INPUT DATA

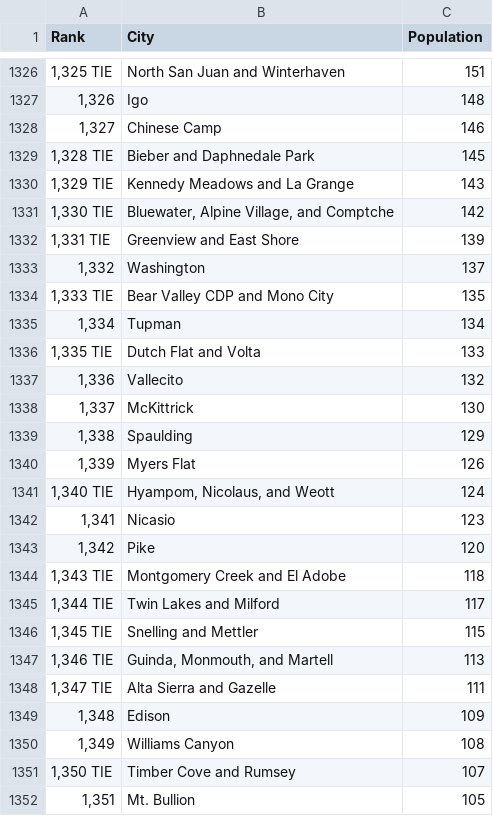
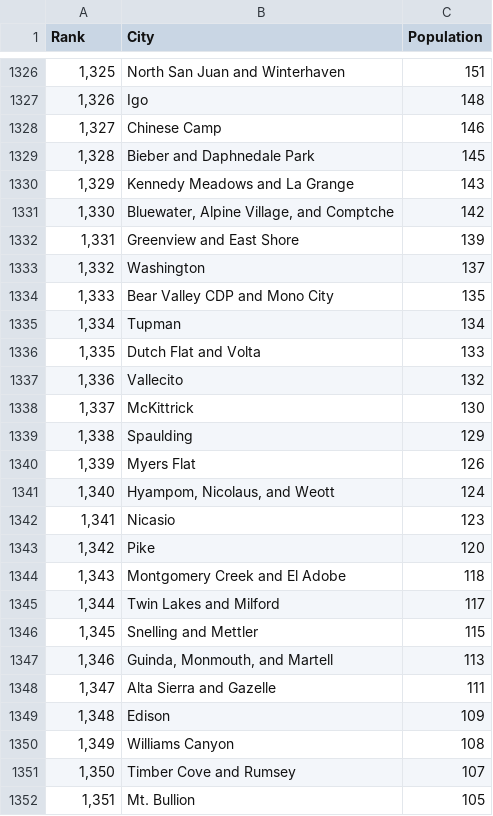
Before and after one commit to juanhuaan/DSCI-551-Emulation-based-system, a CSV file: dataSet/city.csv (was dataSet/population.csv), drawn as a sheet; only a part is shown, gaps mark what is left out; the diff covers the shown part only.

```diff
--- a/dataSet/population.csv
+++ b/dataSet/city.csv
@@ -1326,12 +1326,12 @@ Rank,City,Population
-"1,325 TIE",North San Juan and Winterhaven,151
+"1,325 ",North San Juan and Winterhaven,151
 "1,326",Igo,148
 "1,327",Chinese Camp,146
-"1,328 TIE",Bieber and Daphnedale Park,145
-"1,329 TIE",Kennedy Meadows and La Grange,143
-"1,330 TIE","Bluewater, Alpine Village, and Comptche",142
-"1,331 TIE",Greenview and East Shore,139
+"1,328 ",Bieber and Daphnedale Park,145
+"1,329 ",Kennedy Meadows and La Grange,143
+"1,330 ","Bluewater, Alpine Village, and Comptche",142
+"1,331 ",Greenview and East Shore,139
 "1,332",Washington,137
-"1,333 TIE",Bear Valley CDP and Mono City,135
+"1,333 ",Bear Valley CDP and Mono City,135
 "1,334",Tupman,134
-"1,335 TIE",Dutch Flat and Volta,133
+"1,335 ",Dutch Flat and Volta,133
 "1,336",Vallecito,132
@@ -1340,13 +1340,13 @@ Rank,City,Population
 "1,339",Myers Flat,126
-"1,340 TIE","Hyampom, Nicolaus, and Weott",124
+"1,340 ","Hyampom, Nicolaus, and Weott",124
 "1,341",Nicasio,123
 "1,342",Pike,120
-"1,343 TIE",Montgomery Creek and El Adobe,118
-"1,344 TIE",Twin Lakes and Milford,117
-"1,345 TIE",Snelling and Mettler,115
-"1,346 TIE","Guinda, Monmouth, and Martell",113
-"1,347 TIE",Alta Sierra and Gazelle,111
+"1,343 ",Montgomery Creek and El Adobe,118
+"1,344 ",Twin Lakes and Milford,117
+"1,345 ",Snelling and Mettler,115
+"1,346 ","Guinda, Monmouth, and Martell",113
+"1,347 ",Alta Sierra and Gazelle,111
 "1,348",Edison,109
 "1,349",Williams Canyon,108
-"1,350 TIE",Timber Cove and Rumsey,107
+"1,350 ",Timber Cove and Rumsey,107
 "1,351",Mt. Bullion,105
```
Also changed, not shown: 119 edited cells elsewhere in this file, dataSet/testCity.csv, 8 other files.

ASSIGNMENT
When you reproduce the material, keep every word exact and leave each picture out.

FINAL ANSWER
Before and after one commit to juanhuaan/DSCI-551-Emulation-based-system, a CSV file: dataSet/city.csv (was dataSet/population.csv), drawn as a sheet; only a part is shown, gaps mark what is left out; the diff covers the shown part only.

```diff
--- a/dataSet/population.csv
+++ b/dataSet/city.csv
@@ -1326,12 +1326,12 @@ Rank,City,Population
-"1,325 TIE",North San Juan and Winterhaven,151
+"1,325 ",North San Juan and Winterhaven,151
 "1,326",Igo,148
 "1,327",Chinese Camp,146
-"1,328 TIE",Bieber and Daphnedale Park,145
-"1,329 TIE",Kennedy Meadows and La Grange,143
-"1,330 TIE","Bluewater, Alpine Village, and Comptche",142
-"1,331 TIE",Greenview and East Shore,139
+"1,328 ",Bieber and Daphnedale Park,145
+"1,329 ",Kennedy Meadows and La Grange,143
+"1,330 ","Bluewater, Alpine Village, and Comptche",142
+"1,331 ",Greenview and East Shore,139
 "1,332",Washington,137
-"1,333 TIE",Bear Valley CDP and Mono City,135
+"1,333 ",Bear Valley CDP and Mono City,135
 "1,334",Tupman,134
-"1,335 TIE",Dutch Flat and Volta,133
+"1,335 ",Dutch Flat and Volta,133
 "1,336",Vallecito,132
@@ -1340,13 +1340,13 @@ Rank,City,Population
 "1,339",Myers Flat,126
-"1,340 TIE","Hyampom, Nicolaus, and Weott",124
+"1,340 ","Hyampom, Nicolaus, and Weott",124
 "1,341",Nicasio,123
 "1,342",Pike,120
-"1,343 TIE",Montgomery Creek and El Adobe,118
-"1,344 TIE",Twin Lakes and Milford,117
-"1,345 TIE",Snelling and Mettler,115
-"1,346 TIE","Guinda, Monmouth, and Martell",113
-"1,347 TIE",Alta Sierra and Gazelle,111
+"1,343 ",Montgomery Creek and El Adobe,118
+"1,344 ",Twin Lakes and Milford,117
+"1,345 ",Snelling and Mettler,115
+"1,346 ","Guinda, Monmouth, and Martell",113
+"1,347 ",Alta Sierra and Gazelle,111
 "1,348",Edison,109
 "1,349",Williams Canyon,108
-"1,350 TIE",Timber Cove and Rumsey,107
+"1,350 ",Timber Cove and Rumsey,107
 "1,351",Mt. Bullion,105
```
Also changed, not shown: 119 edited cells elsewhere in this file, dataSet/testCity.csv, 8 other files.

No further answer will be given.